Technology

  • Use parent/teacher emails to keep in touch. These emails can be parents asking simple questions or teachers passing something along. Emails should not include all information, however it is up to the discretion of the teacher what information should be shared in person.
  • Class website/blog to create informal communication between students, parents, and teachers. Teachers should post what is going on in the classroom daily, due dates, and expectations. This is a way for parents to quickly refer to what is going on and can potentially answer questions they have in an easy way.
  • Twitter.  This is a cool way to connect with other classrooms all over the world.  Share what you are doing and work on things together.

Take Home

  • Beginning of the year mail out. This should include what students will be learning throughout the year and classroom expectations. It is a way to quickly introduce who you are as a teacher to your students and their parents.
  • Monthly newsletters can be sent home with the children on the last Friday of every month. These newsletters will include upcoming events in the classroom and what is going on at the current time. This can also include samples of student work that shows student learning.
  • Samples of student improvement can be sent home to the parents of the child to show that outcomes are being met and students are improving in your classroom. This will help both students and parents to be proud of student learning.

In Person

  • Meet the teacher night at the beginning of the year. This is a way to introduce yourself to your students and their parent’s. You can demonstrate student expectation and what you hope to accomplish in the year. You should also initiate to parents what your plan of communication will be for the semester.
  • Parent/Teacher conferences are a way to communicate both positives and negatives with student work, behaviours, etc.

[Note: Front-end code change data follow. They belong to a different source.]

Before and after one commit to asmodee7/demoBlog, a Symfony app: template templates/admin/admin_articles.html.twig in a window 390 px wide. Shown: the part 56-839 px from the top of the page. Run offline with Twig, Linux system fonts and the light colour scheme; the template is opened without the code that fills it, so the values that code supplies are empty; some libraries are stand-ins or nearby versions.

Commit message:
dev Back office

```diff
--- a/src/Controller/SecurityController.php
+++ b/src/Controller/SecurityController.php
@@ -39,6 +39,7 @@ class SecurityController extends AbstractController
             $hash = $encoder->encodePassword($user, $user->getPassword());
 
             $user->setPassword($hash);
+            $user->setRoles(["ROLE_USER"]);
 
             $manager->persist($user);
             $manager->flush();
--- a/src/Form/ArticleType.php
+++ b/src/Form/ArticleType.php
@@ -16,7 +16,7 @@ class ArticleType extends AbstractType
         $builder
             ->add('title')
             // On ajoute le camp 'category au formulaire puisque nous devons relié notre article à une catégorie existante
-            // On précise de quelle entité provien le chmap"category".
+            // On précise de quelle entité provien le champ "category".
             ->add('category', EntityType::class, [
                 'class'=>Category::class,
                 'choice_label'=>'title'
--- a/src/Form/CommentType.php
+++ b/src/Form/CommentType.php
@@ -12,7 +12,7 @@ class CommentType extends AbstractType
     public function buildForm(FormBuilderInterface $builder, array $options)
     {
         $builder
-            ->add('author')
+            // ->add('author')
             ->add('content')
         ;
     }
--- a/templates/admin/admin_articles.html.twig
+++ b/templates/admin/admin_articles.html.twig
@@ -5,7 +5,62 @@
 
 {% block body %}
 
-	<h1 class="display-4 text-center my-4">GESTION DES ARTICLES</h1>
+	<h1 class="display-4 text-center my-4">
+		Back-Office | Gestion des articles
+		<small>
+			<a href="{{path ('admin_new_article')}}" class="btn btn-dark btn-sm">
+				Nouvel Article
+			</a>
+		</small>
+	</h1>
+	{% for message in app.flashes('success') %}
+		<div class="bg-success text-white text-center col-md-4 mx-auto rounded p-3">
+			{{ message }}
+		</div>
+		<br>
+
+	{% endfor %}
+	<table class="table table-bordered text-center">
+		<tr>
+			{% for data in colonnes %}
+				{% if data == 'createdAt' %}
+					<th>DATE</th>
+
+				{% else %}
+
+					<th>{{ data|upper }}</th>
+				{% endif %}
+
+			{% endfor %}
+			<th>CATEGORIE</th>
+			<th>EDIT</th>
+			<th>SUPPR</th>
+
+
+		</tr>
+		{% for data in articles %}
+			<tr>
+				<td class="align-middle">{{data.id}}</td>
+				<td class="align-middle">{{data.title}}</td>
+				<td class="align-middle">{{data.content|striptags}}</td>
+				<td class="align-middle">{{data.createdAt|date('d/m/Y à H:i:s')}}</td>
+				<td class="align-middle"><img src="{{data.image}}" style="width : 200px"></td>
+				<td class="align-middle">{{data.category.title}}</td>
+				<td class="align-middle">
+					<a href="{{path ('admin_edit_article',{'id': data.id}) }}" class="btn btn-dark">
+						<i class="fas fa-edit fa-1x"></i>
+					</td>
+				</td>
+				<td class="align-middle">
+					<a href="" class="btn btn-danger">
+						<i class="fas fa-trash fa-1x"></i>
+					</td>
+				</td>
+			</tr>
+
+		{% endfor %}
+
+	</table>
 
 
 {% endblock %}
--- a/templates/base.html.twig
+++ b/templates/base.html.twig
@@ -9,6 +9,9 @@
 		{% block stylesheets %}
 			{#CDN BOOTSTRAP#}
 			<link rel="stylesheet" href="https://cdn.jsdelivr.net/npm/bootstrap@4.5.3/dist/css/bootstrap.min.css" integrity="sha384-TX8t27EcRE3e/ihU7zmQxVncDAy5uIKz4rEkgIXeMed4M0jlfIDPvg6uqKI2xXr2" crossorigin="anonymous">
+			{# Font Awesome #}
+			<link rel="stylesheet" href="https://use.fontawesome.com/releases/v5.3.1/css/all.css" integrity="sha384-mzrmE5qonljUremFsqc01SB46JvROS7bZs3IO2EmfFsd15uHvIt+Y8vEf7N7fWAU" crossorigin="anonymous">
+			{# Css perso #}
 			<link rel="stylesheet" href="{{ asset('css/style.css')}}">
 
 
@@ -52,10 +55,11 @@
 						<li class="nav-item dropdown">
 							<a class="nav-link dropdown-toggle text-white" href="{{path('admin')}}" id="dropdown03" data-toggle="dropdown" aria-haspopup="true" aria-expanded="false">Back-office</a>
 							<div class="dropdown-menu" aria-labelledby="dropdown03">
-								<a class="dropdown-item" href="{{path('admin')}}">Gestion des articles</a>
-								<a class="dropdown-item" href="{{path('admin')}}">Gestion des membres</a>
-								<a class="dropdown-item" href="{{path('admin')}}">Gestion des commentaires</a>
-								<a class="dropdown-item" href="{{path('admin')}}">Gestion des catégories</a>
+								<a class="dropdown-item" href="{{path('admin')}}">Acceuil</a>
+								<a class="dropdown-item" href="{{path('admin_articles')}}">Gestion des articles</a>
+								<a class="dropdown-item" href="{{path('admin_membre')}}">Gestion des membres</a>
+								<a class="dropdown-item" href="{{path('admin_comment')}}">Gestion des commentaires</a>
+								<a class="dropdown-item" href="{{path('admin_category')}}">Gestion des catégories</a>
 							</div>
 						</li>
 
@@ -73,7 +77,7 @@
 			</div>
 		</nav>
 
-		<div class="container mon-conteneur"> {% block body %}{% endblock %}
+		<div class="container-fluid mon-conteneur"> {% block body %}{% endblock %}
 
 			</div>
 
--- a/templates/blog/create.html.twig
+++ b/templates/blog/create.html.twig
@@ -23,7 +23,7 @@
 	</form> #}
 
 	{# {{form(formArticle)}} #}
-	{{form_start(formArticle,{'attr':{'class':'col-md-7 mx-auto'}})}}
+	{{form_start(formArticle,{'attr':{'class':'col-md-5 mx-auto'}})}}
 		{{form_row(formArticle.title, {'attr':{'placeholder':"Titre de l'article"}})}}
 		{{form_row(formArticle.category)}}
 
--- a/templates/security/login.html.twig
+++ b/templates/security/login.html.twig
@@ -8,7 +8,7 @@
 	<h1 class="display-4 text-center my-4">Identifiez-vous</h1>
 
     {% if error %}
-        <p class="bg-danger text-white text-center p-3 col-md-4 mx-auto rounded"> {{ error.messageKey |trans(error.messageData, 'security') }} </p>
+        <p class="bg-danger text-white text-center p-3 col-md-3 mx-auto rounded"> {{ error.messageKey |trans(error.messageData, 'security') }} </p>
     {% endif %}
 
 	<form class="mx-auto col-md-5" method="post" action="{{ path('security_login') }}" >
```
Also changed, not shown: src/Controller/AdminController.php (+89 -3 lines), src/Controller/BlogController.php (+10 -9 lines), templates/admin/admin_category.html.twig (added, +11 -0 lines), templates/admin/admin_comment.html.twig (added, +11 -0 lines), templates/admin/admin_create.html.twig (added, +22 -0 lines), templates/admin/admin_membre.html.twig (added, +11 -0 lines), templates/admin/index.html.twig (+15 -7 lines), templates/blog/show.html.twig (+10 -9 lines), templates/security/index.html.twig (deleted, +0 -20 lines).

Be honest with students and parents in order to warrant any kind of improvement if necessary. This is also a good time for parents to ask questions and raise concerns that they may also have.
  • Curriculum night is an evening at the end of the school year, usually June, where students and parents can find out about the courses offered at the school. You can find out about courses and meet the teachers you will have for the next semester of school. You can also meet other staff on at the school such as principal, librarian, etc.

Community

  • Posting articles in the newspaper. This will inform the community about what is going on in the school. It will detail things that have happened during the month and upcoming events that they should be aware of. It will also invite community members to events if necessary.
  • Community bulletin boards will be utilized as another way to inform the community about upcoming events. Sporting events, performances, etc. This is a way for all members of the community to be informed even if they do not receive or read the newspaper.

I like this video because it comes from a parent’s point of view about communication with the school, so it allows us to see the other side of things.